"I wanted it to sound like the film score to a freight train flying off the tracks", recalls bassist/singer Erik Sanko of his vision for Skeleton Key, "but a freight train that was filled with flowers." That dichotomy has been the bedrock upon which the signature sound of Skeleton Key was built. Somewhere in the place where the tragic meets the comic, and the sacred meets the profane, Skeleton Key has carved out itís own unmistakable niche. "Itís where safecrackers and ventriloquists come to have a beer."

Now, a mere eight years and two albums later (the Grammy nominated "Fantastic Spikes Through Balloon" on Capitol and "Obtainium" released on Mike Patton's Ipecac label), the blissful chaos shows no sign of flagging. "We're the ambassadors and missionaries of our own delightfully cryptic version of subterranean New York rock. We're like medieval Crusaders, minus the torture part." reports the ever-ebullient Mr. Sanko.

Accompanying the low ended lope (and high-ended yodel) of Mr. Sanko is the relentless garbage bashing of Benjamin Clapp, the twisted, reptilian skronk of Craig LeBlang, and the throbbing beatstrokes of Bob Vaccarelli.

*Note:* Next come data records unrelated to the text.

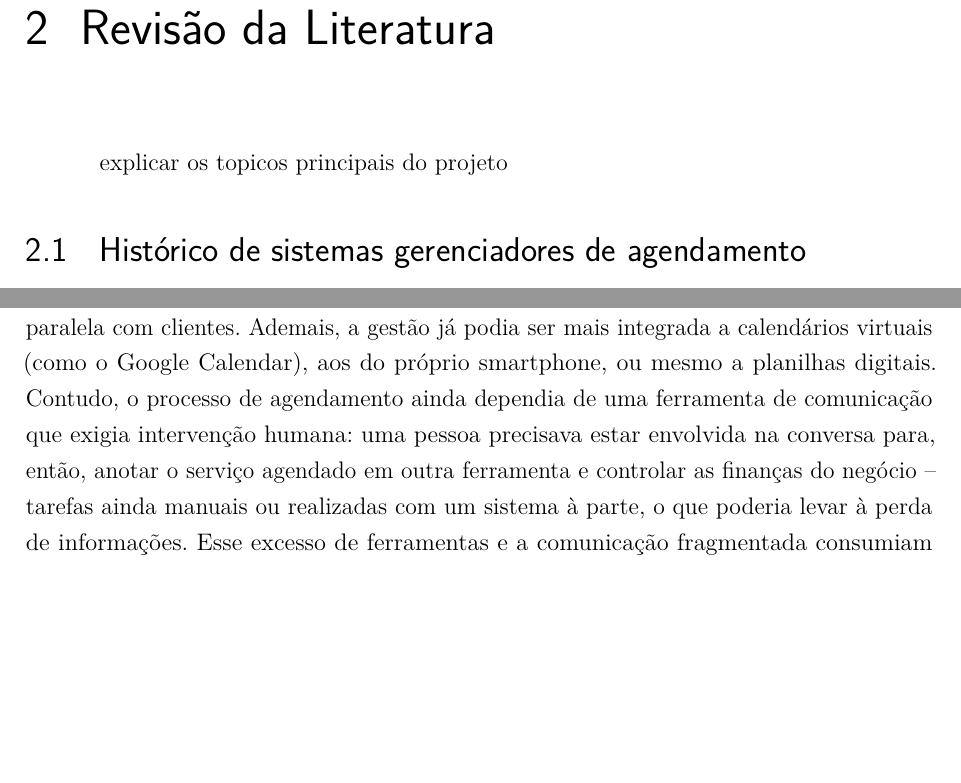
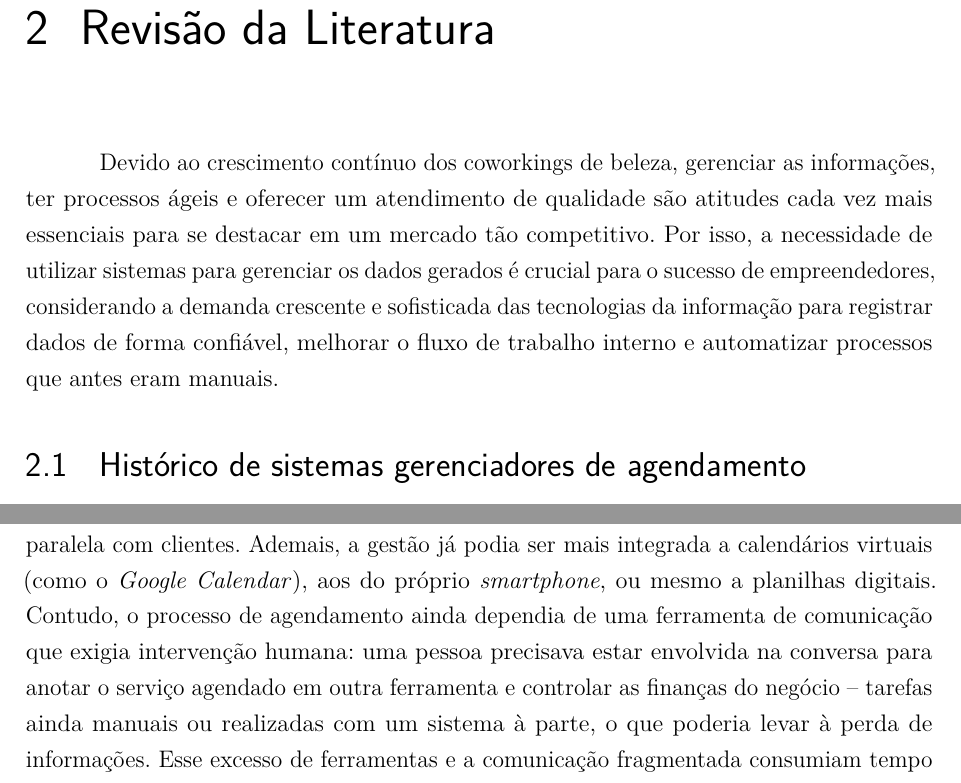
Before and after one commit to Henrriky/bs-beauty, a LaTeX thesis (docs/documentation/abntex2/main.tex, which reads docs/documentation/abntex2/cap02-Revisao_literatura/02-00-Revisao_literatura.tex, docs/documentation/abntex2/cap02-Revisao_literatura/02-01-historico.tex): two parts of page 27 of 67, joined at a grey line, cut so that both start at the same text, the shorter picture padded with empty space. Compiled offline with pdfLaTeX.

Commit message:
docs: add introduction to chapter 2

```diff
--- a/docs/documentation/abntex2/cap02-Revisao_literatura/02-00-Revisao_literatura.tex
+++ b/docs/documentation/abntex2/cap02-Revisao_literatura/02-00-Revisao_literatura.tex
@@ -1,5 +1,4 @@
-explicar os topicos principais do projeto
-
+Devido ao crescimento contínuo dos coworkings de beleza, gerenciar as informações, ter processos ágeis e oferecer um atendimento de qualidade são atitudes cada vez mais essenciais para se destacar em um mercado tão competitivo. Por isso, a necessidade de utilizar sistemas para gerenciar os dados gerados é crucial para o sucesso de empreendedores, considerando  a demanda crescente e sofisticada das tecnologias da informação para registrar dados de forma confiável, melhorar o fluxo de trabalho interno e automatizar processos que antes eram manuais.
 
 \input{cap02-Revisao_literatura/02-01-historico}
 
--- a/docs/documentation/abntex2/cap02-Revisao_literatura/02-01-historico.tex
+++ b/docs/documentation/abntex2/cap02-Revisao_literatura/02-01-historico.tex
@@ -4,5 +4,5 @@ O ato de agendar serviços é uma prática antiga, e o gerenciamento desses agen
 
 Nos primórdios, o agendamento de qualquer serviço era feito apenas presencialmente, dada a falta de tecnologias de comunicação à distância. Consequentemente, o controle financeiro e de clientes era realizado manualmente, o que gerava a necessidade de contratar outras pessoas para auxiliar neste processo, causando mais gastos. Com o advento do telefone, o acesso dos clientes tornou-se mais fácil. Porém, o trabalho de gestão ainda permanecia manual, exceto nos casos em que se adquiriam soluções de gestão em DVDs, que eram pouco personalizadas para o negócio específico e não integradas aos agendamentos. Além disso, mantinha-se a necessidade de alguém disponível para atender às chamadas ou para controlar a correlação das agendas com as informações do DVD.
 
-Posteriormente, com o surgimento da internet e das redes sociais, a maioria dos empresários prestadores de serviços aproveitou a oportunidade para concentrar seus agendamentos em mensagens de texto. Essa abordagem eliminava a necessidade de alguém estar sempre disponível para responder e confirmar, além de permitir a comunicação paralela com clientes. Ademais, a gestão já podia ser mais integrada a calendários virtuais (como o Google Calendar), aos do próprio smartphone, ou mesmo a planilhas digitais. Contudo, o processo de agendamento ainda dependia de uma ferramenta de comunicação que exigia intervenção humana: uma pessoa precisava estar envolvida na conversa para, então, anotar o serviço agendado em outra ferramenta e controlar as finanças do negócio – tarefas ainda manuais ou realizadas com um sistema à parte, o que poderia levar à perda de informações. Esse excesso de ferramentas e a comunicação fragmentada consumiam tempo e podiam resultar na desistência de clientes.
+Posteriormente, com o surgimento da internet e das redes sociais, a maioria dos empresários prestadores de serviços aproveitou a oportunidade para concentrar seus agendamentos em mensagens de texto. Essa abordagem eliminava a necessidade de alguém estar sempre disponível para responder e confirmar, além de permitir a comunicação paralela com clientes. Ademais, a gestão já podia ser mais integrada a calendários virtuais (como o \emph{Google Calendar}), aos do próprio \emph{smartphone}, ou mesmo a planilhas digitais. Contudo, o processo de agendamento ainda dependia de uma ferramenta de comunicação que exigia intervenção humana: uma pessoa precisava estar envolvida na conversa para anotar o serviço agendado em outra ferramenta e controlar as finanças do negócio – tarefas ainda manuais ou realizadas com um sistema à parte, o que poderia levar à perda de informações. Esse excesso de ferramentas e a comunicação fragmentada consumiam tempo e podiam resultar na desistência de clientes.
 
```
Also changed, not shown: docs/documentation/abntex2/referencias-bibliograficas.bib (+1 -1 lines), docs/documentation/abntex2/main.pdf, docs/documentation/abntex2/cap02-Revisao_literatura/02-01-historico.tex (2 more changed lines).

The band remains a tough songwriting machine employing their trademark junkyard-dog esthetic, but seen through a sharply focused lens (albeit one covered in gasoline). The songs explore an eclectic subject matter through metaphor and esoteric characterizations. Whether itís the voice of a taxidermied bird or the musings on the pros and cons of gravity, witness the simultaneously funny, anachronistic, and spooky voice that is uniquely Skeleton Key.